Nontraditional work shifts for hospital registered nurses and patient care associates and associated injuries were examined through a case-control study. Inpatient care requires that many staff work nontraditional shifts, including nights and 12-hour shifts, but some characteristics remain unexplored, especially consecutive shifts. A total of 502 cases (injured workers) were matched to single controls based on their hospital, unit type, job type, gender, and age (± 5 years). Conditional logistic regression was used for the analysis, controlling for weekly hours scheduled. For both, consecutive shifts of 2 or more days and some various cumulative shifts over a week and month period, especially night shifts, were associated with increased odds of injury.
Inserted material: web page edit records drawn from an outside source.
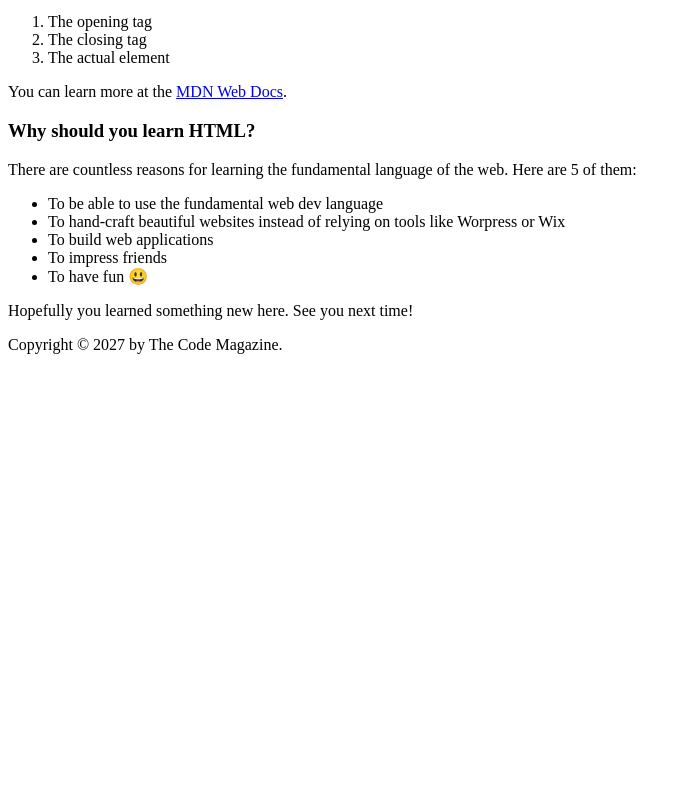
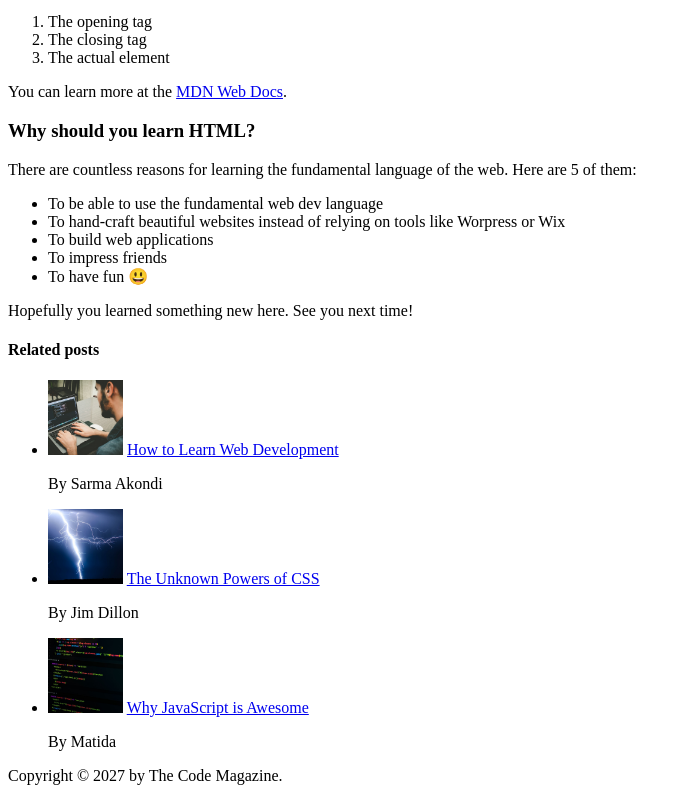
Before and after one commit to avnms/html-css, a plain HTML site: page 02-HTML-Fundamentals/index.html in a window 1280 px wide. Shown: the part 690-1483 px from the top of the page, without its empty margins (0-691 px from the left). Before the commit the page ends 1052 px from the top, so only its background shows below. Drawn offline with Linux system fonts and the light colour scheme.

Commit message:
challenge-1

```diff
--- a/02-HTML-Fundamentals/index.html
+++ b/02-HTML-Fundamentals/index.html
@@ -21,14 +21,14 @@
       <header>
         <h2>The Basic Language of the Web: HTML</h2>
         <img
-          src="laura-jones.jpg"
+          src="img/laura-jones.jpg"
           alt="Headshot of laura jones"
           width="50px"
           height="50px"
         />
         <p>Posted by <strong>Laura Jones</strong> on Monday, June 21st 2027</p>
         <img
-          src="post-img.jpg"
+          src="img/post-img.jpg"
           alt="HTML code on a screen"
           width="500px"
           height="200px"
@@ -91,6 +91,42 @@
       <p>Hopefully you learned something new here. See you next time!</p>
     </article>
 
+    <aside>
+      <h4>Related posts</h4>
+      <ul>
+        <li>
+          <img
+            src="img/related-1.jpg"
+            alt="Person programming"
+            width="75px"
+            height="75px"
+          />
+          <a href="#">How to Learn Web Development</a>
+          <p>By Sarma Akondi</p>
+        </li>
+        <li>
+          <img
+            src="img/related-2.jpg"
+            alt="Lightning"
+            width="75px"
+            height="75px"
+          />
+          <a href="#">The Unknown Powers of CSS</a>
+          <p>By Jim Dillon</p>
+        </li>
+        <li>
+          <img
+            src="img/related-3.jpg"
+            alt="JavaScript code on a screen"
+            width="75px"
+            height="75px"
+          />
+          <a href="#">Why JavaScript is Awesome</a>
+          <p>By Matida</p>
+        </li>
+      </ul>
+    </aside>
+
     <footer>Copyright &copy; 2027 by The Code Magazine.</footer>
   </body>
 </html>
```
Also changed, not shown: 02-HTML-Fundamentals/img/challenges.jpg (renamed from 02-HTML-Fundamentals/challenges.jpg), 02-HTML-Fundamentals/img/laura-jones.jpg (renamed from 02-HTML-Fundamentals/laura-jones.jpg), 02-HTML-Fundamentals/img/post-img.jpg (renamed from 02-HTML-Fundamentals/post-img.jpg), 02-HTML-Fundamentals/img/related-1.jpg (renamed from 02-HTML-Fundamentals/related-1.jpg), 02-HTML-Fundamentals/img/related-2.jpg (renamed from 02-HTML-Fundamentals/related-2.jpg), 02-HTML-Fundamentals/img/related-3.jpg (renamed from 02-HTML-Fundamentals/related-3.jpg).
More investigations on the phenomenon of consecutive shifts are recommended. Additionally, the assessment of shift policy and subsequent injury outcomes is necessary before implementing intervention strategies.
Dr. Hopcia is Assistant Professor and Director, Occupational Health Nursing Program, Department of Health Systems Science, University of Illinois at Chicago, College of Nursing, Chicago, IL. Dr. Dennerlein is Professor, Bouvè College of Health Sciences, Department of Physical Therapy, Northeastern University, Boston, MA. Dr. Sorensen is Professor, Society, Human Development, and Health, Harvard School of Public Health, and Director, Dana Farber Cancer Institute Center for Community-Based Research, Boston, MA. Dr. Hashimoto is Chief of Occupational Medicine and Ms. Orechia is Senior Analyst, Partners Healthcare, Boston, MA.
This work was supported by a grant from the National Institute for Occupational Safety and Health (U19 OH008861) and in part by a grant from the National Cancer Institute (K05 CA108663) to Dr. Sorensen.
This study would not have been accomplished without the participation of Partners HealthCare System and leadership from Dennis Colling and Kurt Westerman. The authors thank Partners Occupational Health Services, including Marlene Freeley for her guidance; individuals at each of the hospitals, including Jeanette Ives Erickson, Mairead Hickey, Trish Gibbons, and Chris Graf in Patient Care Services leadership; and Jeff Davis and Lisa Pontin in Human Resources. They also thank Charlene Feilteau, Kate Myers, Mimi O’Connor, Margaret Shaw, Eddie Tan, and Shari Weingarten for assistance with supporting databases, and Christopher Kenwood from the New England Research Institute for statistical support.
Address correspondence to Karen Hopcia, ScD, ANP-BC, Assistant Professor and Director, Occupational Health Nursing Program, University of Illinois at Chicago, College of Nursing, Health Systems Science NURS 910, 845 S. Ashland Avenue, Chicago, IL 60612. E-mail: firstname.lastname@example.org.